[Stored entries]
+-------+
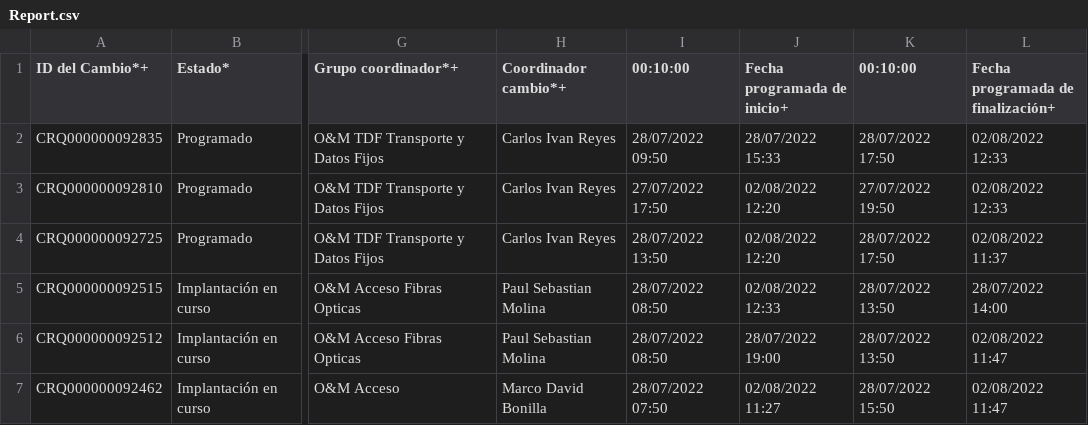
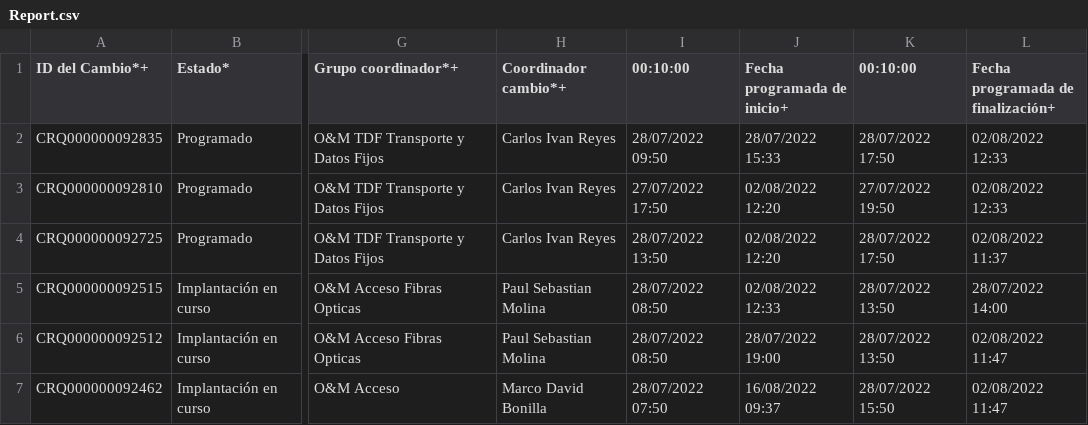
Before and after one commit to inetum-ignacio/05-remedy-telegram, a CSV file: files/Report.csv, drawn as a sheet; only a part is shown, gaps mark what is left out; the diff names each change by its address in the sheet, - before the commit and + after, or states it on an @@ line.

```diff
--- a/files/Report.csv
+++ b/files/Report.csv
-J7 (Fecha programada de inicio+): 02/08/2022 11:27
+J7 (Fecha programada de inicio+): 16/08/2022 09:37
```
Also changed, not shown: 3 other files.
+-------+
Exercise goal: Leave out the pictures and give the rest of the records again exactly.

Solution to this exercise:
Before and after one commit to inetum-ignacio/05-remedy-telegram, a CSV file: files/Report.csv, drawn as a sheet; only a part is shown, gaps mark what is left out; the diff names each change by its address in the sheet, - before the commit and + after, or states it on an @@ line.

```diff
--- a/files/Report.csv
+++ b/files/Report.csv
-J7 (Fecha programada de inicio+): 02/08/2022 11:27
+J7 (Fecha programada de inicio+): 16/08/2022 09:37
```
Also changed, not shown: 3 other files.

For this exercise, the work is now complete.